Grading is based on assignments and projects as well as an overall review of your work at the end of the semester. Your overall participation is also calculated into your final grade. It is the responsibility of the student to collect handouts, take notes, complete and turn in assignments on due dates. Make-up assignments will be administered only in cases where there is a valid medical reason accompanied by a doctor’s note. The assigned projects must be turned in on the due date. Missing a deadline will result in a full letter grade reduction for that project unless there is a valid medical reason or a family emergency. An additional 10 points will be deducted for each additional class day the assignment is due. Disruptive or argumentative behavior will result in a lower grade during final grade evaluation or dismissal from class.

Grading System:

Projects are worth 20 points each. Grades will be tallied by comparing your final points against the total 60pts for the semester.

A 90-100 ; B 80-89 ; C 70-79 ; D 60-69 ; F 0-59

All projects submitted for grading must include an organized, clearly identified CD-ROM with the project and all working stages and any necessary supporting documents.
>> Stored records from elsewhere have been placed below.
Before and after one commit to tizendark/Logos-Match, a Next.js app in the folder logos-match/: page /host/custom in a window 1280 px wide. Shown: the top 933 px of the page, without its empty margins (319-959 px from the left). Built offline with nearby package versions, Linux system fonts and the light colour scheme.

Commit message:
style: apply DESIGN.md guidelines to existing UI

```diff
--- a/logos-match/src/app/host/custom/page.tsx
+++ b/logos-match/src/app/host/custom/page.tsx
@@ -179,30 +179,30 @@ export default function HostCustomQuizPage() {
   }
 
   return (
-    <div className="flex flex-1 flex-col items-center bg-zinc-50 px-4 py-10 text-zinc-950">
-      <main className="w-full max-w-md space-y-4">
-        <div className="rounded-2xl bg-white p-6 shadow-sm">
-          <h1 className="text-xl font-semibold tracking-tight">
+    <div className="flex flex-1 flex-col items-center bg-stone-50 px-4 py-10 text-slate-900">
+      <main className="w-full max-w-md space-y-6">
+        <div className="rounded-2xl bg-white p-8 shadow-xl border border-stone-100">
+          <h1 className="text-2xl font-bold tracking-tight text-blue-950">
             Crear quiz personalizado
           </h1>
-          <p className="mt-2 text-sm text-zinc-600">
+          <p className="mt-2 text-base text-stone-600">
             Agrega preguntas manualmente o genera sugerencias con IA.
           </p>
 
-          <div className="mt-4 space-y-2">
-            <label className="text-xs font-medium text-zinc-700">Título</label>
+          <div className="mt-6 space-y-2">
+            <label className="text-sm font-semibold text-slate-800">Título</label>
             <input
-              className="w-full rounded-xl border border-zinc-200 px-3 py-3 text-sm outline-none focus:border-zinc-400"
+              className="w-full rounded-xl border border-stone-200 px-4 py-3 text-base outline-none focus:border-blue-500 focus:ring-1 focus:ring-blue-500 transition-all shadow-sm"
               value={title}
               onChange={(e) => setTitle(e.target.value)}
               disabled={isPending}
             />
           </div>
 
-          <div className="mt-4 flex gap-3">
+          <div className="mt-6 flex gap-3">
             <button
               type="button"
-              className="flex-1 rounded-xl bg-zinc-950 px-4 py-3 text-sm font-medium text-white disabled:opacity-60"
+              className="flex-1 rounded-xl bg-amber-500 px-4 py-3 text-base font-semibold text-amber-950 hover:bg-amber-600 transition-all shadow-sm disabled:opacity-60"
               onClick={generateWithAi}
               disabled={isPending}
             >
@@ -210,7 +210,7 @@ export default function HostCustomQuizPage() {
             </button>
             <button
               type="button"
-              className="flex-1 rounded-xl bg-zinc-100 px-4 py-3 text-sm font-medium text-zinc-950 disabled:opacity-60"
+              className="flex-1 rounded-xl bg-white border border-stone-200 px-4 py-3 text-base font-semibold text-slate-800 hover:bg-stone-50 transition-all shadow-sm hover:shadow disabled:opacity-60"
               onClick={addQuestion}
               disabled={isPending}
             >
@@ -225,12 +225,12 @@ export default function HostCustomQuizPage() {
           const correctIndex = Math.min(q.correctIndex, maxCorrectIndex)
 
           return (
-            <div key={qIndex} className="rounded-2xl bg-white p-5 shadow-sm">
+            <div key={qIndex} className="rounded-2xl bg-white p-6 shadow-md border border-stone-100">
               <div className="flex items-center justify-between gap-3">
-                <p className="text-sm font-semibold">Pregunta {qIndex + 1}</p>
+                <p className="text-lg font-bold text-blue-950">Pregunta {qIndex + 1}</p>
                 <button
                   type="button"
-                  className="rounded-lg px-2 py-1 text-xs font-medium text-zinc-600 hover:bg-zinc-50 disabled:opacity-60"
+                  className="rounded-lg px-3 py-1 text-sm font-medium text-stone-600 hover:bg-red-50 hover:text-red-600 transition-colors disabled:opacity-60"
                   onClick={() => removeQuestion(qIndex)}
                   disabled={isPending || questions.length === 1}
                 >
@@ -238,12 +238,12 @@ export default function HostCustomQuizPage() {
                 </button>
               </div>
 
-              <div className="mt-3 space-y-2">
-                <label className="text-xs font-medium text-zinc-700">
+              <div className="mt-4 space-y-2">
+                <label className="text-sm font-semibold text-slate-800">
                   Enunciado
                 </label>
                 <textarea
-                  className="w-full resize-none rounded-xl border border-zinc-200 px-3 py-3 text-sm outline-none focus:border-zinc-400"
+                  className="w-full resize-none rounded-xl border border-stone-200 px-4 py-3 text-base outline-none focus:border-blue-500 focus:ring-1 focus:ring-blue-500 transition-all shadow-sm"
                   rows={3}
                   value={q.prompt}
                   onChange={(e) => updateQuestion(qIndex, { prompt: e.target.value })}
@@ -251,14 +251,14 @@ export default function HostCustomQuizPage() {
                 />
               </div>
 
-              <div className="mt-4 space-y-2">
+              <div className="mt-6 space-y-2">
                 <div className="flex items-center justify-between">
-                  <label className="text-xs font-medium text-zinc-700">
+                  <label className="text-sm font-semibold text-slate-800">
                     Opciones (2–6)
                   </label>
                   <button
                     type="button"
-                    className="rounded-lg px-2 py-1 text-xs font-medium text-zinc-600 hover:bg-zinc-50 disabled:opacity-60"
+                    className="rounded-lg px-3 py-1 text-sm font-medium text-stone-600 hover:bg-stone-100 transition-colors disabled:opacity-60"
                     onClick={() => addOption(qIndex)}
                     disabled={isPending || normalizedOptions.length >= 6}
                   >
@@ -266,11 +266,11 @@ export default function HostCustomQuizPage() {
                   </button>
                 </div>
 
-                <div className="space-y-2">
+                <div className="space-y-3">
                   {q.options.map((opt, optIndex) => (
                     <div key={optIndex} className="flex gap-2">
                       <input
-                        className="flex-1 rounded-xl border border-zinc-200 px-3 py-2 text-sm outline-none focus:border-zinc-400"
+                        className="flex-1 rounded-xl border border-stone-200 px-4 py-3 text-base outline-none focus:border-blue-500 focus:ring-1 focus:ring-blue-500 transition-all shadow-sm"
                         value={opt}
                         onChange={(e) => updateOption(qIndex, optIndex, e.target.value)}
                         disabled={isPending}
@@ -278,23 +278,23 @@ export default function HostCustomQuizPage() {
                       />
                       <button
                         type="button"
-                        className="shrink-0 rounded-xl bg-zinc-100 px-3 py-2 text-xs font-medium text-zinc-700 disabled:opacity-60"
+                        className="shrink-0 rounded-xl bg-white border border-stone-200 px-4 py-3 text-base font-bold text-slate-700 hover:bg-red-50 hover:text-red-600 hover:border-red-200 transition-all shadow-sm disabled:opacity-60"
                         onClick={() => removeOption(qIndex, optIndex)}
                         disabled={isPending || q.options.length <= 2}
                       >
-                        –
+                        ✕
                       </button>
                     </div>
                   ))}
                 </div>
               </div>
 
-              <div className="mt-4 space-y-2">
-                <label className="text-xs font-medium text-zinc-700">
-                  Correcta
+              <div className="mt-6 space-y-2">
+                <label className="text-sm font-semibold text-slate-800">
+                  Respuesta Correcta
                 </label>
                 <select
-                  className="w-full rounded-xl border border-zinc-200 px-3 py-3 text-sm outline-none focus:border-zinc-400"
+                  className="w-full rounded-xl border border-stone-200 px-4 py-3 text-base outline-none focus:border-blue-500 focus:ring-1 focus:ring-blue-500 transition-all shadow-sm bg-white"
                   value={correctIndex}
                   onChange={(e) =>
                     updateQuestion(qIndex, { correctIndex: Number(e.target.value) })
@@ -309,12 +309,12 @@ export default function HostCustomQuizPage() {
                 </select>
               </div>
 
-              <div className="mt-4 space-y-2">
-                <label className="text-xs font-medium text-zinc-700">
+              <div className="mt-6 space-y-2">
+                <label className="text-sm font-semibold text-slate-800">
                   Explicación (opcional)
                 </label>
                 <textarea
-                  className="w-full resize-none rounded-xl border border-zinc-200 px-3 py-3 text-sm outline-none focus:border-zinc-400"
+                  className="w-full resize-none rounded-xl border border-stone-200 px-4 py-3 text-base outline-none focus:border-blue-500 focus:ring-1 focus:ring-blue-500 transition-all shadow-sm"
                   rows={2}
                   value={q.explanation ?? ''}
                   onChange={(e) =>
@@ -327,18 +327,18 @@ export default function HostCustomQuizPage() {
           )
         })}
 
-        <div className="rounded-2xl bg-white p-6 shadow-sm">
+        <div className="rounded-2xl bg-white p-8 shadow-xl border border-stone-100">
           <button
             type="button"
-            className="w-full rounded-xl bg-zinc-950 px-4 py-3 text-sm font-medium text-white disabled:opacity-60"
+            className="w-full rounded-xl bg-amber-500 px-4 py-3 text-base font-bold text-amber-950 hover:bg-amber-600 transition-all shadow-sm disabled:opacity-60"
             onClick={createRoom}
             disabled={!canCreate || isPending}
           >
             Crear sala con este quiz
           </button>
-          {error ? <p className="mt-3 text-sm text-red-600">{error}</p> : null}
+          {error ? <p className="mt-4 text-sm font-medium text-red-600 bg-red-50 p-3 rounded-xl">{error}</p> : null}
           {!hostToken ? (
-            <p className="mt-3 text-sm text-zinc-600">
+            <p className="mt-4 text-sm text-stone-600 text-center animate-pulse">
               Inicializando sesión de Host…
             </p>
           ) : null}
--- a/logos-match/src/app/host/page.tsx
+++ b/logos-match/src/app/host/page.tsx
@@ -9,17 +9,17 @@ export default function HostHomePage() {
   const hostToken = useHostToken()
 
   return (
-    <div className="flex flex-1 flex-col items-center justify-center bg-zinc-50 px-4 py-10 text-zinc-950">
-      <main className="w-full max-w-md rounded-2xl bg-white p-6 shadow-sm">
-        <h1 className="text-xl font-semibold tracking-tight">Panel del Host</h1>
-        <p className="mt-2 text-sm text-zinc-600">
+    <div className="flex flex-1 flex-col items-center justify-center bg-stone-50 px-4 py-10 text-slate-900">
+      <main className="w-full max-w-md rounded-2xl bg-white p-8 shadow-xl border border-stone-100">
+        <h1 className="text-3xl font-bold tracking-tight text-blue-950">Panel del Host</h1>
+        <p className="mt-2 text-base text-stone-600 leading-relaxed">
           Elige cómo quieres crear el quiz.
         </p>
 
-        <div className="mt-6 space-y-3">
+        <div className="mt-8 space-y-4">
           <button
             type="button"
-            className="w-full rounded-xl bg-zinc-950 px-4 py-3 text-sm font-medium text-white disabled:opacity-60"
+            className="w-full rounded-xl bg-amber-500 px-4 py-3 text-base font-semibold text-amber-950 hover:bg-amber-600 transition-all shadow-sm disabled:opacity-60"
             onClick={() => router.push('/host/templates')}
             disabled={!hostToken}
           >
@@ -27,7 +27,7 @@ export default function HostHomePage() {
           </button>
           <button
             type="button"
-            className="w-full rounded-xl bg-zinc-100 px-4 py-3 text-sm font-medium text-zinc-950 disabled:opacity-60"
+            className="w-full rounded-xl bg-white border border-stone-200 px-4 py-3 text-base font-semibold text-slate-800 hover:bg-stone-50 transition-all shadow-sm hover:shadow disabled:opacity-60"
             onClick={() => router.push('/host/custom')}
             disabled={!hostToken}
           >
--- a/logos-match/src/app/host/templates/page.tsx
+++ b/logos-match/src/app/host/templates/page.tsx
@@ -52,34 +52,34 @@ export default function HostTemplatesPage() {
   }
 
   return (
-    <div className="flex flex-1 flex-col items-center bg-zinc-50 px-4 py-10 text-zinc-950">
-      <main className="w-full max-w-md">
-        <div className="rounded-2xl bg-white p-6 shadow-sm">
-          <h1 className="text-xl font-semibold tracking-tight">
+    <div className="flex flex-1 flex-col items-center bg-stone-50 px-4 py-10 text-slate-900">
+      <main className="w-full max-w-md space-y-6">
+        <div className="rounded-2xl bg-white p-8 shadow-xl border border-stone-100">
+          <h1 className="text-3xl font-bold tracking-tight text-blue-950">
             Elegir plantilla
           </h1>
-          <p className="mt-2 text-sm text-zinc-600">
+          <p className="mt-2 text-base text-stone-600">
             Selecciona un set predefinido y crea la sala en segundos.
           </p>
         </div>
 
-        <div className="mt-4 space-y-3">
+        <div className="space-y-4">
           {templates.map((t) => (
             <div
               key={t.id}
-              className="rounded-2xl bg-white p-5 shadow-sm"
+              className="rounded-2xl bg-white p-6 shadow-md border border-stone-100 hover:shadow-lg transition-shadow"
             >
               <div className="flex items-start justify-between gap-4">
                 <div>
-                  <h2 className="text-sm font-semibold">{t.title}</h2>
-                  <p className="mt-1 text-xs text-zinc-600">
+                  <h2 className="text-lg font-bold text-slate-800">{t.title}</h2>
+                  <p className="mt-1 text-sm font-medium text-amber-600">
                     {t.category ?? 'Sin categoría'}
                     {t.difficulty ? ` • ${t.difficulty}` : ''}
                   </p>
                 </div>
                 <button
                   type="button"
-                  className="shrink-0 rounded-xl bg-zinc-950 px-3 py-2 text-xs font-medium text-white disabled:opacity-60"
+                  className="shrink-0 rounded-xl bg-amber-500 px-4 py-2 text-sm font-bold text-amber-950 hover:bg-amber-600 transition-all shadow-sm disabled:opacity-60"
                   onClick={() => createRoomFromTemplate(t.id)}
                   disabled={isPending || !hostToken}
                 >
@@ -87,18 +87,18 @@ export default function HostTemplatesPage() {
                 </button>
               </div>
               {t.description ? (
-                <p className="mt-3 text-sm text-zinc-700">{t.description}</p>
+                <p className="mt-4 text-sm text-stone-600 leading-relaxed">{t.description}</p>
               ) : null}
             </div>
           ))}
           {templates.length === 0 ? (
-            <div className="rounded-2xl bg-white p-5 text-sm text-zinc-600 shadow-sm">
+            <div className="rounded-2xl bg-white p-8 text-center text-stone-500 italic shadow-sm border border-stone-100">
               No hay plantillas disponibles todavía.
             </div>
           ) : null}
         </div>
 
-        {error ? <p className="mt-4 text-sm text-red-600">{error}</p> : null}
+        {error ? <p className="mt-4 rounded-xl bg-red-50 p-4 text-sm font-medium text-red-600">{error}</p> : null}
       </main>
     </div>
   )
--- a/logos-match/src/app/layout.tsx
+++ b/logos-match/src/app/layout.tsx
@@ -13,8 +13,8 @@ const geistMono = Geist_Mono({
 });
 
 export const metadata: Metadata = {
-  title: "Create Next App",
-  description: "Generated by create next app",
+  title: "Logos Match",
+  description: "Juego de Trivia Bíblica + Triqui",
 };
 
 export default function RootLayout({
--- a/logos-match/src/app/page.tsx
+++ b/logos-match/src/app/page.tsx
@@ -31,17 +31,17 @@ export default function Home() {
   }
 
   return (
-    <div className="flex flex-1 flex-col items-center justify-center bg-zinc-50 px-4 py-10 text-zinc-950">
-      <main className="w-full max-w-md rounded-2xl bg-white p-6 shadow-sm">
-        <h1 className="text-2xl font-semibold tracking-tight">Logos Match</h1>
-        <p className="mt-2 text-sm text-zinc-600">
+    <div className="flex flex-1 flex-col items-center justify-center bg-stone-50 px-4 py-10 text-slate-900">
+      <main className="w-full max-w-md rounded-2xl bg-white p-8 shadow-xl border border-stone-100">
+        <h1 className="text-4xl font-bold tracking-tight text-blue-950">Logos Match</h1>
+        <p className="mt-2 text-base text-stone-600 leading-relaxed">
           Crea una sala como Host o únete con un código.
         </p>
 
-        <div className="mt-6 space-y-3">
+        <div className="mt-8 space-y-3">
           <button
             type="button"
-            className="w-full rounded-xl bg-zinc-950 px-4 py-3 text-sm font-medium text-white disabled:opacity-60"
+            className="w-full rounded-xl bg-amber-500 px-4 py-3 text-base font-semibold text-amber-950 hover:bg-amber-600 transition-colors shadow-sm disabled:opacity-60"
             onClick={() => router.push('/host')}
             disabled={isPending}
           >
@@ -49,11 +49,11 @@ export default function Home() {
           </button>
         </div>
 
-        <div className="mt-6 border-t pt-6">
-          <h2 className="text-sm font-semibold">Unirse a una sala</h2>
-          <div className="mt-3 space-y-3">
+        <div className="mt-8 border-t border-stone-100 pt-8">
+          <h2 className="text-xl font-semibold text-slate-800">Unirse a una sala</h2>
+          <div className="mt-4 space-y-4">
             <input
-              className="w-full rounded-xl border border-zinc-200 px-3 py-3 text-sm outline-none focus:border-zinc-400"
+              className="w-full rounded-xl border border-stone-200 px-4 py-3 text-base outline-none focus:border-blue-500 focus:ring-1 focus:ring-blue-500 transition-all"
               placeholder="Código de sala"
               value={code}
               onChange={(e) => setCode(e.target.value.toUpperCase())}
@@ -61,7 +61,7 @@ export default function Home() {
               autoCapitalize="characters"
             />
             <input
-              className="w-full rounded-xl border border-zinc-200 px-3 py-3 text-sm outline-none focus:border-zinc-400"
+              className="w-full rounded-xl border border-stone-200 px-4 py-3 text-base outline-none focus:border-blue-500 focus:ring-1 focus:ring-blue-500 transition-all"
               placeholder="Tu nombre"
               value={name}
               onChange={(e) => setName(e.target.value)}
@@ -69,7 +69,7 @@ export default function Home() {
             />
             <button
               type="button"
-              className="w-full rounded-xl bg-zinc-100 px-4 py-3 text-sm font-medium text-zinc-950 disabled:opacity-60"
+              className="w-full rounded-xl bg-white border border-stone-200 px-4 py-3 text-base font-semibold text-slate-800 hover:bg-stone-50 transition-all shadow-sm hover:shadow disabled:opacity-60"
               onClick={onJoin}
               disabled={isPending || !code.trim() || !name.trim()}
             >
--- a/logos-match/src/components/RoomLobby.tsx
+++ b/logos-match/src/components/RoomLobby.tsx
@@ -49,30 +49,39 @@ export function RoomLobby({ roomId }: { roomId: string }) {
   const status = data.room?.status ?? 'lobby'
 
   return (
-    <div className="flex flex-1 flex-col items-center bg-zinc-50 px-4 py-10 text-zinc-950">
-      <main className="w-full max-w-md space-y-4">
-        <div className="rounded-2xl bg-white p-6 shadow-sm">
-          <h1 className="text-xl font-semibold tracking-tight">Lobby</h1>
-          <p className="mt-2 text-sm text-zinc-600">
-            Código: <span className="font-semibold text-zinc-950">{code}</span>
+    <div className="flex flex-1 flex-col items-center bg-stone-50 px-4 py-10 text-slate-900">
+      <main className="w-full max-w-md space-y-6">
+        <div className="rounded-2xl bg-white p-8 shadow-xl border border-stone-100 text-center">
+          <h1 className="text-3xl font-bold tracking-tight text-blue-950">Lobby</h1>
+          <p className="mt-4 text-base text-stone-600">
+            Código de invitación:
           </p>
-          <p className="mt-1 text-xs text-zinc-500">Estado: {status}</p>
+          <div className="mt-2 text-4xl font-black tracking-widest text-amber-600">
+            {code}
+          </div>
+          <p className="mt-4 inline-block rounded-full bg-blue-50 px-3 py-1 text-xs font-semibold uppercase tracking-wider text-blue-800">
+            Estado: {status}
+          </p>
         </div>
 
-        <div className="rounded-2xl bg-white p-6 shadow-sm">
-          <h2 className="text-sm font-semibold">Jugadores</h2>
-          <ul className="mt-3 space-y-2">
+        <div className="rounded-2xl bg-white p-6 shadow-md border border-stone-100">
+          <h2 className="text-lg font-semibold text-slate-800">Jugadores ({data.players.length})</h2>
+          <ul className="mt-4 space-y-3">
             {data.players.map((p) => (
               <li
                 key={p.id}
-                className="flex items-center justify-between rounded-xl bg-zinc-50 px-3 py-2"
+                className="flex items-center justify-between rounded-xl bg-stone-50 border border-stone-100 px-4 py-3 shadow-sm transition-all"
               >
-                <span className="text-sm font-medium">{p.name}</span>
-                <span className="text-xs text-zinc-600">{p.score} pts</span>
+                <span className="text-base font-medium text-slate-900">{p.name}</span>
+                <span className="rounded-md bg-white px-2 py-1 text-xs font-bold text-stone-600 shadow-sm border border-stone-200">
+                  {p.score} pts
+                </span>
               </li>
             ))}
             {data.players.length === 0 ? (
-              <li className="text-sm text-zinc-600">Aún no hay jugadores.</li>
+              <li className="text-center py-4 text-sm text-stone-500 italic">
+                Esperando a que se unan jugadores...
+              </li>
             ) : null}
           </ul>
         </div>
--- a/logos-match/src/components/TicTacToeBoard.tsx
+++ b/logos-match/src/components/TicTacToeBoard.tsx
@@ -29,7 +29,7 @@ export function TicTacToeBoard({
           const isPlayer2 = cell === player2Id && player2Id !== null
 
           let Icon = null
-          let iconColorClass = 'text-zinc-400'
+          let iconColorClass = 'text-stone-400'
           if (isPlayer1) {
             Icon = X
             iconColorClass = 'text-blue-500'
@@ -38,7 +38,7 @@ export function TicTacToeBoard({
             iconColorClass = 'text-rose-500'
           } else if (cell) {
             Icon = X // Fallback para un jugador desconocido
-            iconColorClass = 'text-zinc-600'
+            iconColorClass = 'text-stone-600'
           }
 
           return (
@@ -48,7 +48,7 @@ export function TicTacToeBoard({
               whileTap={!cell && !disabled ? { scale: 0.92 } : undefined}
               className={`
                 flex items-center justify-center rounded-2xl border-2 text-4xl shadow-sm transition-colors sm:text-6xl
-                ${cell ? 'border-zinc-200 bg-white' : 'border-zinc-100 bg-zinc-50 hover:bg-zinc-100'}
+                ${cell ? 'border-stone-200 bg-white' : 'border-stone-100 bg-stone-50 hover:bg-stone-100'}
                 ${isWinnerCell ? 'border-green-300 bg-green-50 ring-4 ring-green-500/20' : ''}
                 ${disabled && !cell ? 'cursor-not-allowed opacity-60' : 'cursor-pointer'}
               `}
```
Whatever method of evaluation is used, it is understood that the instructor reserves the right to make necessary and reasonable adjustments to the evaluation policies outlined.

SPECIAL STUDENT SERVICES (SSSO)

Extended time in a distraction-free environment is an appropriate accommodation based on a student’s disability. ¬†If you do have a disability and have not disclosed the nature of your disability and the support you need, you are invited to contact the Special Student Services Office, 734-9552, Ilima 105.**Please Note: Syllabus is subject to change with Advance notice from Instructor.

Announcements

Continue building your sites this week (Week 12). Remember to always test your site along the way and constantly validate your code.

Please make appointments to see/talk to me if you need help.